#### [Task prompt]
Lines of the listing below that contain the string "Derby" are to be returned.

#### [Input material]
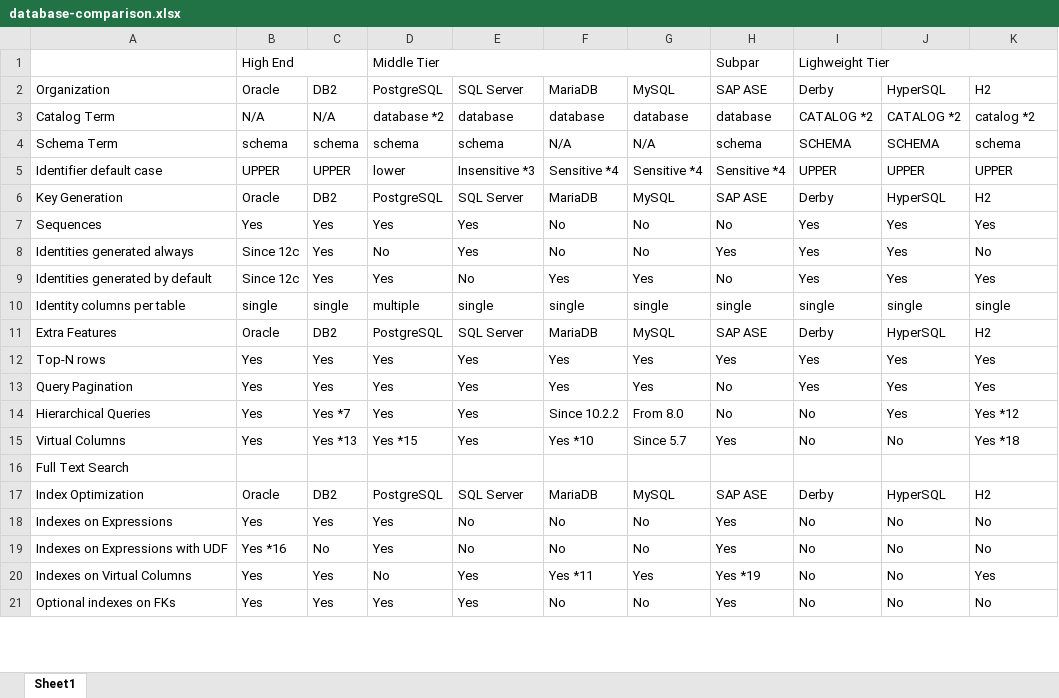
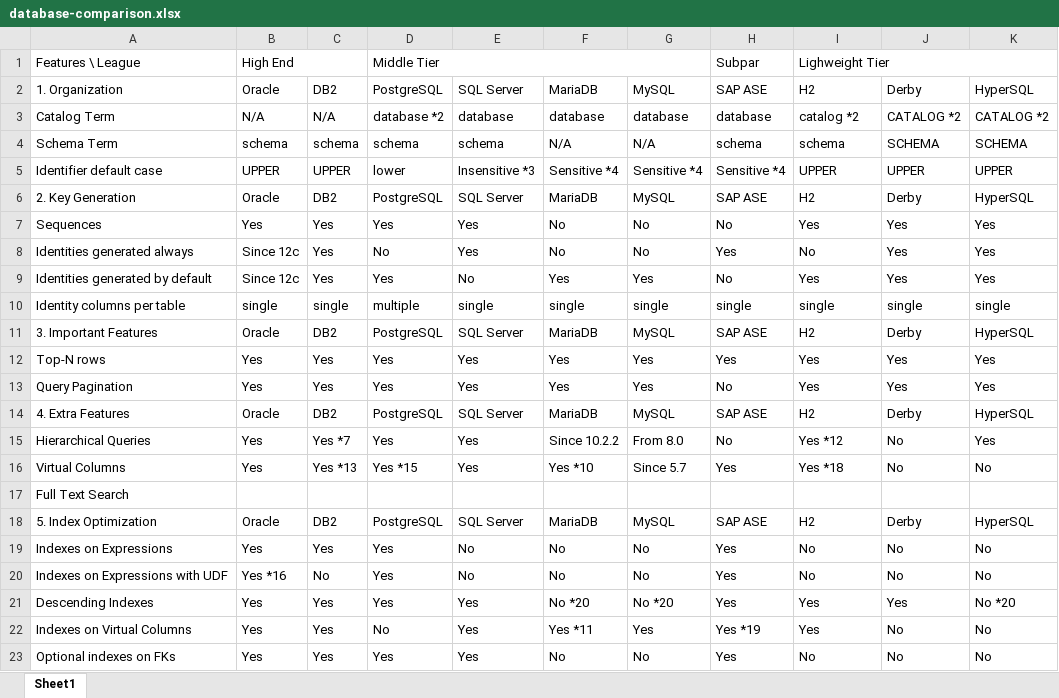
Before and after one commit to hotrodorm/hotrod, an Excel workbook: hotrod/docs/research/database-comparison.xlsx, sheet Sheet1, drawn as a sheet; only a part is shown; values as stored, in another font and other column widths than the file's, no cell formats; addresses are those after the commit; the diff covers the shown part only; the diff names each change by its address in the sheet, - before the commit and + after, or states it on an @@ line.

```diff
--- a/hotrod/docs/research/database-comparison.xlsx (sheet Sheet1)
+++ b/hotrod/docs/research/database-comparison.xlsx (sheet Sheet1)
-A1: (empty)
+A1: Features \ League
-A2: Organization
+A2: 1. Organization
-I2: Derby
+I2: H2
-J2: HyperSQL
+J2: Derby
-K2: H2
+K2: HyperSQL
-I3: CATALOG *2
+I3: catalog *2
-K3: catalog *2
+K3: CATALOG *2
-I4: SCHEMA
+I4: schema
-K4: schema
+K4: SCHEMA
-A6: Key Generation
+A6: 2. Key Generation
-I6: Derby
+I6: H2
-J6: HyperSQL
+J6: Derby
-K6: H2
+K6: HyperSQL
-I8: Yes
+I8: No
-K8: No
+K8: Yes
-A11: Extra Features
+A11: 3. Important Features
-I11: Derby
+I11: H2
-J11: HyperSQL
+J11: Derby
-K11: H2
+K11: HyperSQL
+row 14: 4. Extra Features | Oracle | DB2 | PostgreSQL | SQL Server | MariaDB | MySQL | SAP ASE | H2 | Derby | HyperSQL
-I15: No
+I15: Yes *12
-J15: Yes
+J15: No
-K15: Yes *12
+K15: Yes
-I16: No
+I16: Yes *18
-K16: Yes *18
+K16: No
-A18: Index Optimization
+A18: 5. Index Optimization
-I18: Derby
+I18: H2
-J18: HyperSQL
+J18: Derby
-K18: H2
+K18: HyperSQL
+row 21: Descending Indexes | Yes | Yes | Yes | Yes | No *20 | No *20 | Yes | Yes | Yes | No *20
-I22: No
+I22: Yes
-K22: Yes
+K22: No
```
Also changed, not shown: 4 added rows, 1 removed row and 11 edited cells elsewhere in this sheet, cell formats, 1 other file.
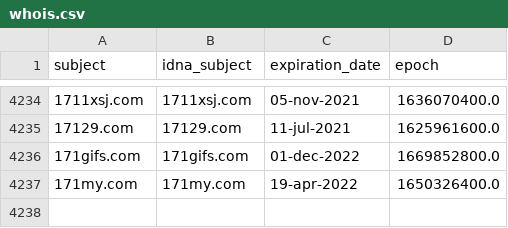
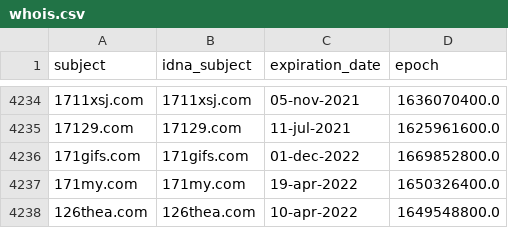
Before and after one commit to mypdns/dead-hosts, a CSV file: .pyfunceble/whois.csv, drawn as a sheet; only a part is shown, gaps mark what is left out; the diff names each change by its address in the sheet, - before the commit and + after, or states it on an @@ line.

```diff
--- a/.pyfunceble/whois.csv
+++ b/.pyfunceble/whois.csv
+row 4238: 126thea.com | 126thea.com | 10-apr-2022 | 1649548800.0
```
Also changed, not shown: 6 other files.
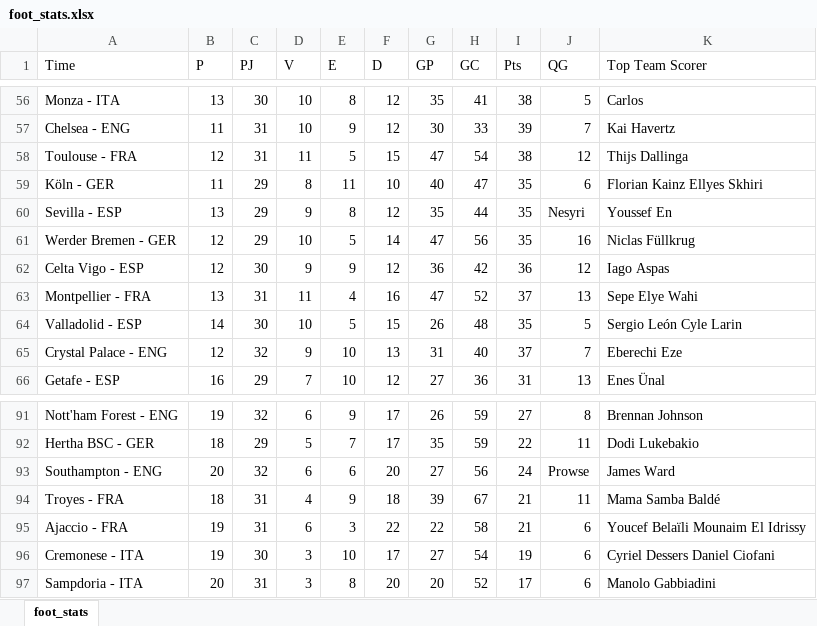
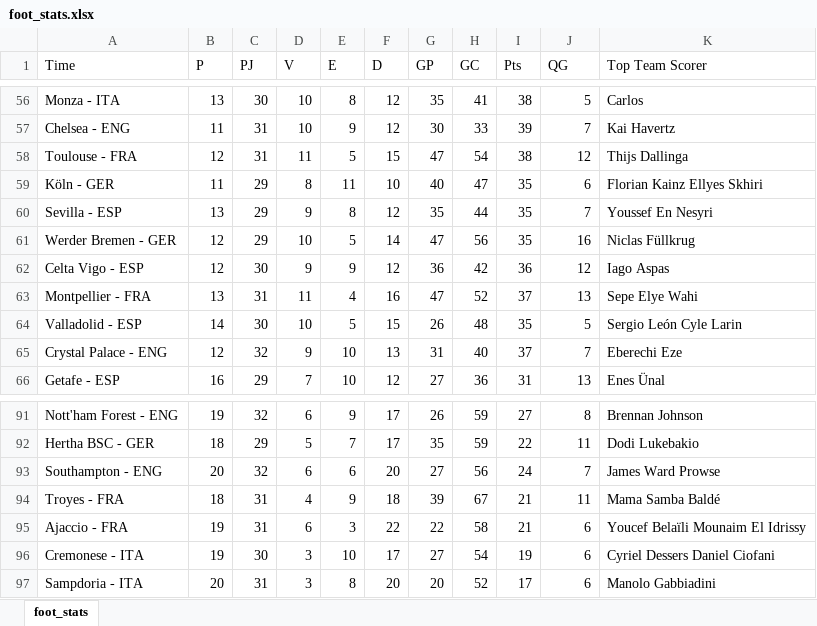
Before and after one commit to brunofernandocandido/football_stats, an Excel workbook: archive/foot_stats.xlsx, sheet foot_stats, drawn as a sheet; only a part is shown, gaps mark what is left out; values as stored, in another font and other column widths than the file's, no borders; the diff names each change by its address in the sheet, - before the commit and + after, or states it on an @@ line.

Commit message:
Add files via upload

```diff
--- a/archive/foot_stats.xlsx (sheet foot_stats)
+++ b/archive/foot_stats.xlsx (sheet foot_stats)
-J60 (QG): Nesyri
+J60 (QG): 7
-K60 (Top Team Scorer): Youssef En
+K60 (Top Team Scorer): Youssef En Nesyri
-J93 (QG): Prowse
+J93 (QG): 7
-K93 (Top Team Scorer): James Ward
+K93 (Top Team Scorer): James Ward Prowse
```
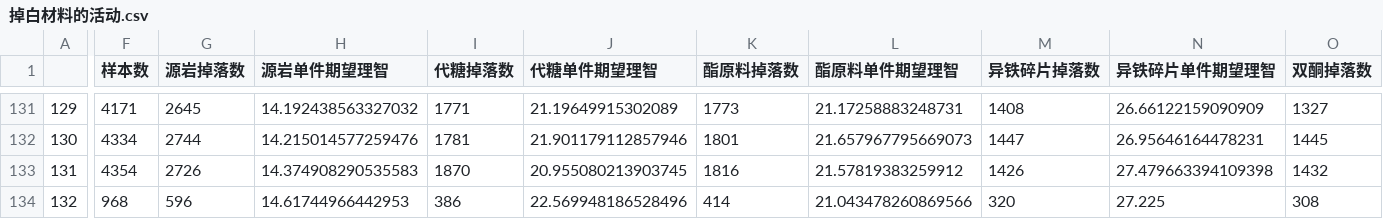
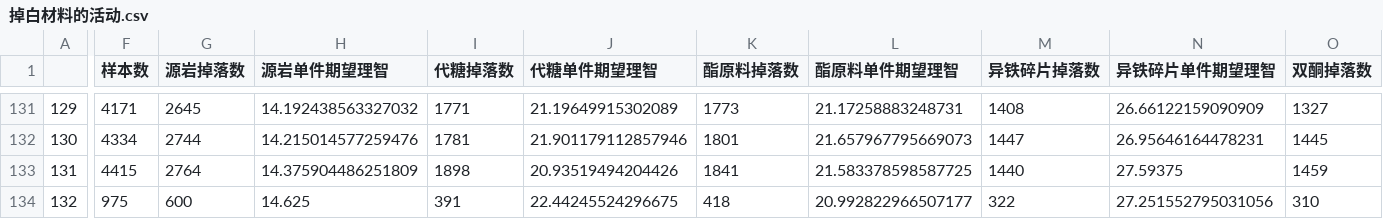
Before and after one commit to BiologyHazard/Arknights-SideStory-drop-rate, a CSV file: 掉白材料的活动.csv, drawn as a sheet; only a part is shown, gaps mark what is left out; the diff covers the shown part only; the diff names each change by its address in the sheet, - before the commit and + after, or states it on an @@ line.

```diff
--- a/掉白材料的活动.csv
+++ b/掉白材料的活动.csv
-F133 (样本数): 4354
+F133 (样本数): 4415
-G133 (源岩掉落数): 2726
+G133 (源岩掉落数): 2764
-H133 (源岩单件期望理智): 14.374908290535583
+H133 (源岩单件期望理智): 14.375904486251809
-I133 (代糖掉落数): 1870
+I133 (代糖掉落数): 1898
-J133 (代糖单件期望理智): 20.955080213903745
+J133 (代糖单件期望理智): 20.93519494204426
-K133 (酯原料掉落数): 1816
+K133 (酯原料掉落数): 1841
-L133 (酯原料单件期望理智): 21.57819383259912
+L133 (酯原料单件期望理智): 21.583378598587725
-M133 (异铁碎片掉落数): 1426
+M133 (异铁碎片掉落数): 1440
-N133 (异铁碎片单件期望理智): 27.479663394109398
+N133 (异铁碎片单件期望理智): 27.59375
-O133 (双酮掉落数): 1432
+O133 (双酮掉落数): 1459
-F134 (样本数): 968
+F134 (样本数): 975
-G134 (源岩掉落数): 596
+G134 (源岩掉落数): 600
-H134 (源岩单件期望理智): 14.61744966442953
+H134 (源岩单件期望理智): 14.625
-I134 (代糖掉落数): 386
+I134 (代糖掉落数): 391
-J134 (代糖单件期望理智): 22.569948186528496
+J134 (代糖单件期望理智): 22.44245524296675
-K134 (酯原料掉落数): 414
+K134 (酯原料掉落数): 418
-L134 (酯原料单件期望理智): 21.043478260869566
+L134 (酯原料单件期望理智): 20.992822966507177
-M134 (异铁碎片掉落数): 320
+M134 (异铁碎片掉落数): 322
-N134 (异铁碎片单件期望理智): 27.225
+N134 (异铁碎片单件期望理智): 27.251552795031056
-O134 (双酮掉落数): 308
+O134 (双酮掉落数): 310
```
Also changed, not shown: 19 edited cells elsewhere in this file, 掉两种绿材料的活动.csv, 掉两种绿材料的活动_按主掉落分组.csv, 5 other files.
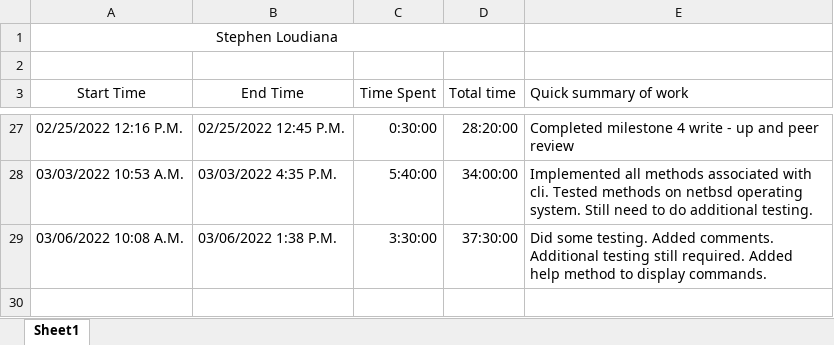
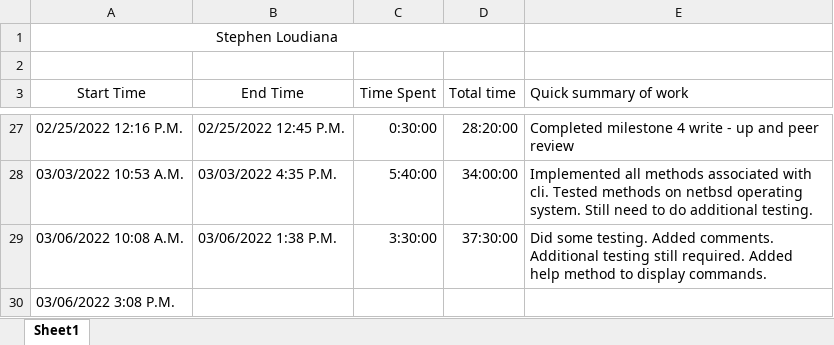
Before and after one commit to KvanQuilst/NetBSD-WifiBrowser, an Excel workbook: docs/time_logs/Stephen_time_log.xlsx, sheet Sheet1, drawn as a sheet; only a part is shown, gaps mark what is left out; values as stored, in another font and other column widths than the file's, no borders; the diff names each change by its address in the sheet, - before the commit and + after, or states it on an @@ line.

Commit message:
stephen: clock in

```diff
--- a/docs/time_logs/Stephen_time_log.xlsx (sheet Sheet1)
+++ b/docs/time_logs/Stephen_time_log.xlsx (sheet Sheet1)
+row 30: 03/06/2022 3:08 P.M.
```
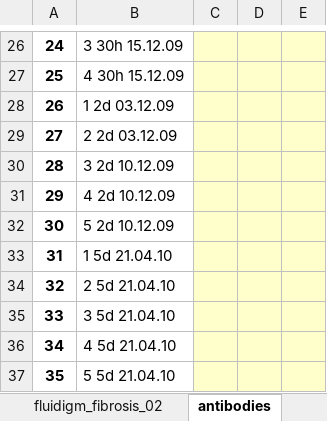
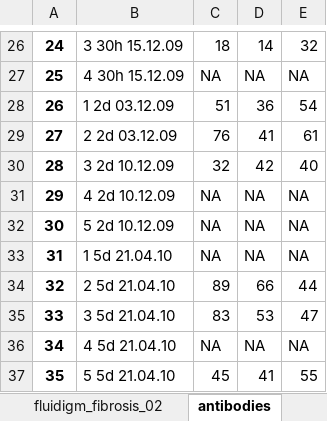
Before and after one commit to matthiaskoenig/bdl-analysis, an Excel workbook: data/raw_data.xlsx, sheet antibodies, drawn as a sheet; only a part is shown, gaps mark what is left out; values as stored, in another font and other column widths than the file's, no borders; the diff covers the shown part only; the diff names each change by its address in the sheet, - before the commit and + after, or states it on an @@ line.

```diff
--- a/data/raw_data.xlsx (sheet antibodies)
+++ b/data/raw_data.xlsx (sheet antibodies)
-C26:E37 fill: #FFFFCC
+C26:E37 fill: none
-C26: (empty)
+C26: 18
-D26: (empty)
+D26: 14
-E26: (empty)
+E26: 32
-C27: (empty)
+C27: NA
-D27: (empty)
+D27: NA
-E27: (empty)
+E27: NA
-C28: (empty)
+C28: 51
-D28: (empty)
+D28: 36
-E28: (empty)
+E28: 54
-C29: (empty)
+C29: 76
-D29: (empty)
+D29: 41
-E29: (empty)
+E29: 61
-C30: (empty)
+C30: 32
-D30: (empty)
+D30: 42
-E30: (empty)
+E30: 40
-C31:C33: (empty)
+C31:C33: NA
-D31:D33: (empty)
+D31:D33: NA
-E31:E33: (empty)
+E31:E33: NA
-C34: (empty)
+C34: 89
-D34: (empty)
+D34: 66
-E34: (empty)
+E34: 44
-C35: (empty)
+C35: 83
-D35: (empty)
+D35: 53
-E35: (empty)
+E35: 47
-C36: (empty)
+C36: NA
-D36: (empty)
+D36: NA
-E36: (empty)
+E36: NA
-C37: (empty)
+C37: 45
-D37: (empty)
+D37: 41
-E37: (empty)
+E37: 55
```
Also changed, not shown: 84 edited cells and cell formats elsewhere in this sheet, 17 other files.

#### [Result of the task]
-I2: Derby
+J2: Derby
-I6: Derby
+J6: Derby
-I11: Derby
+J11: Derby
+row 14: 4. Extra Features | Oracle | DB2 | PostgreSQL | SQL Server | MariaDB | MySQL | SAP ASE | H2 | Derby | HyperSQL
-I18: Derby
+J18: Derby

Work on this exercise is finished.